Libya sees new threat from ISIL after defeat at Sirte

Extremist militants have dispersed in the southern desert and started attacking oil and water pipelines.
A fighter from forces allied with the UN-backed government waves a Libyan flag atop the ruins of a house in Ghiza Bahriya, the last district to be cleared of ISIL militants in its former stronghold of Sirte on December 6, 2016. Hani Amara / Reuters
A fighter from forces allied with the UN-backed government waves a Libyan flag atop the ruins of a house in Ghiza Bahriya, the last district to be cleared of ISIL militants in its former stronghold of Sirte on December 6, 2016. Hani Amara / Reuters

ISIL militants have begun attacks on Libya’s oil and water pipelines, posing a deadly new threat to the country, Libyan defence officials say.

The extremist group lost its Libya headquarters in the central coastal city of Sirte in December after a six-month offensive by militias backed by US air power, but Libyan officials and foreign diplomats say its fighters have now fanned out across the southern desert into desert valleys and inland hills, as they seek to exploit Libya’s political divisions..

Three separate ISIL groups have been identified based in different parts of the Sahara, and, say officials, they are striking at the country’s vulnerable oil and water infrastructure.
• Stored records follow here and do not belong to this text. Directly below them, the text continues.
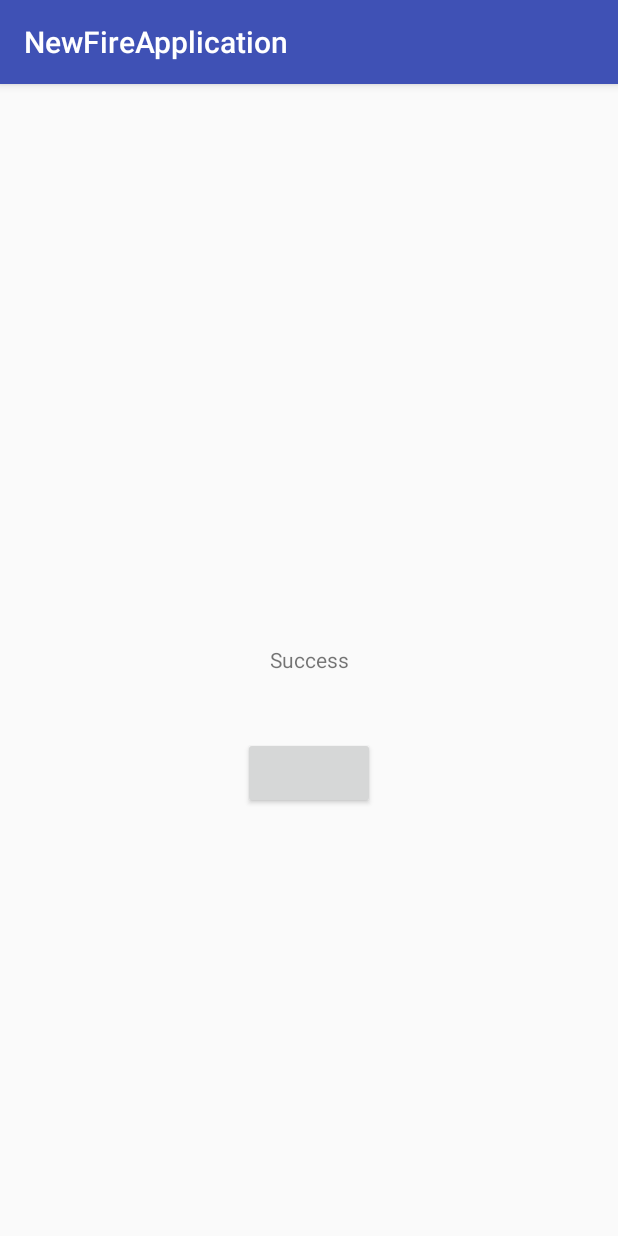
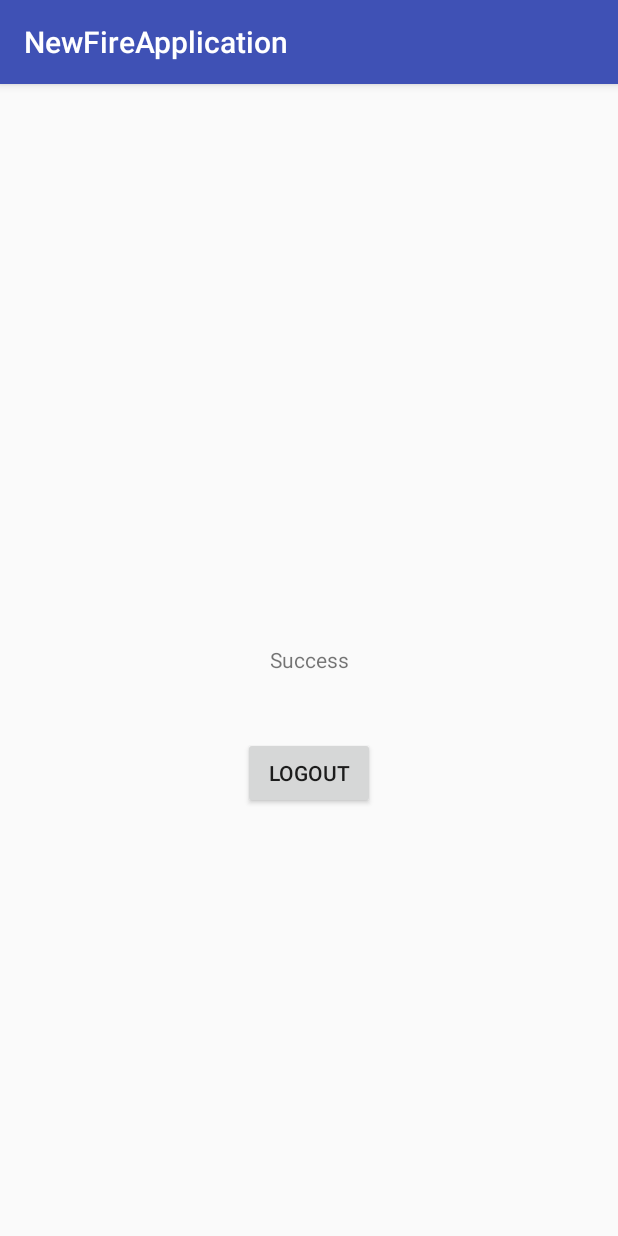
Before and after one commit to phillip-ables/android-firebase-chat-app, an Android app: the screen it shows after launch once a user with an empty profile is signed in (NewActivity), on a phone screen of 412 x 824 dp. Run offline under Robolectric (Android 15) with nearby library versions, the phone set to English and light mode, and no system bars; our stand-ins replace Firebase (no records; nobody signed in at launch, a user with empty details on screens opened directly).

Commit message:
finish logout method by redirecting users back to the main activity

```diff
--- a/NewFireApplication/app/src/main/java/com/example/techtron/newfireapplication/MainActivity.java
+++ b/NewFireApplication/app/src/main/java/com/example/techtron/newfireapplication/MainActivity.java
@@ -68,7 +68,7 @@ public class MainActivity extends AppCompatActivity{
                         @Override
                         public void onComplete(@NonNull Task<AuthResult> task) {
                             if(!task.isSuccessful()){
-                                Toast.makeText(MainActivity.this, "Incorrect Username or Password", Toast.LENGTH_LONG).show()
+                                Toast.makeText(MainActivity.this, "Incorrect Username or Password", Toast.LENGTH_LONG).show();
                             }
                         }
                     });
--- a/NewFireApplication/app/src/main/java/com/example/techtron/newfireapplication/NewActivity.java
+++ b/NewFireApplication/app/src/main/java/com/example/techtron/newfireapplication/NewActivity.java
@@ -1,5 +1,6 @@
 package com.example.techtron.newfireapplication;
 
+import android.content.Intent;
 import android.support.v7.app.AppCompatActivity;
 import android.os.Bundle;
 import android.view.View;
@@ -20,5 +21,7 @@ public class NewActivity extends AppCompatActivity {
     public void signOut(View v){
         mAuth = FirebaseAuth.getInstance();
         mAuth.signOut();
+
+        startActivity(new Intent(NewActivity.this, MainActivity.class));
     }
 }
--- a/NewFireApplication/app/src/main/res/layout/activity_new.xml
+++ b/NewFireApplication/app/src/main/res/layout/activity_new.xml
@@ -19,13 +19,15 @@
             android:text="Success"
             android:gravity="center"
             android:layout_centerVertical="true"/>
+
     <Button
         android:id="@+id/buttonLogout"
+        android:layout_marginTop="42dp"
         android:layout_width="wrap_content"
         android:layout_height="wrap_content"
-        android:onClick="signOut"
         android:layout_below="@+id/textView"
         android:layout_centerHorizontal="true"
-        android:layout_marginTop="42dp" />
+        android:onClick="signOut"
+        android:text="logout" />
 
 </RelativeLayout>
```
One group is near the Mabrouk and Zalla oilfields on the edge of the Sirte Basin, home to the bulk of Libya’s oil production, with a second south-west of Sirte, near the town of Bani Walid.

A third operates close to the border with Algeria, where French officials say ISIL and other groups including Al Qaeda have supply lines crossing into Chad and Niger. Attacks in recent weeks by this group on electricity infrastructure near the southern city of Sabha have worsened power outages in the capital.

“While [ISIL] no longer controls territory, the fight against terrorism is far from finished,” the head of the United Nations Support Mission In Libya (UNSMIL) Martin Kobler told the UN Security Council on Wednesday. “The country’s borders remain porous. Terrorists, human and weapons traffickers and criminal gangs continue to exploit the security vacuum.”

American air strikes have already hit one group, reporting at least 80 militants killed on January 19 when two US-B2 Spirit bombers targeted two ISIL camps in the desert south-east of Sirte.

Photographs of the bombing sites show that the militants were well organised, with dugouts, jeeps, satellite phones and supply dumps.

Meanwhile ISIL continues to hold two enclaves in the eastern city of Benghazi, fighting against the Libyan National Army (LNA) led by Field Marshall Khalifa Haftar, the country’s most powerful military commander.

Libyan officials say in recent weeks ISIL has hit pipelines of the Great Man-Made River, the network on which the capital Tripoli and many coastal towns depend for much of their water supply. Other attacks have hit electricity pylons and oil pipelines.

“They work and move around in small groups,” Libyan intelligence official Mohamed Gnaidy in the western city of Misurata told Reuters news agency. “The only solution to eliminate them in this area [in the desert] is through air strikes.”

The Pentagon says it remains ready to launch further air strikes when ISIL targets present themselves, while French forces in Niger patrol the border with Libya to strike extremist convoys crossing between the countries.

But Libya’s efforts to combat ISIL are complicated by a civil war that has raged since 2014. Misurata-based militias back the UN-recognised Government of National Accord (GNA) in Tripoli while Field Marshall Haftar supports the rival Interim Government in Al Bayda, and fighting continues between the two. On Tuesday, LNA jets bombed the central base of Hun used by pro-GNA forces.

foreign.desk@thenational.ae

Published: February 10, 2017 04:00 AM

SHARE

Editor's Picks
NEWSLETTERS
Sign up to:

* Please select one

Most Read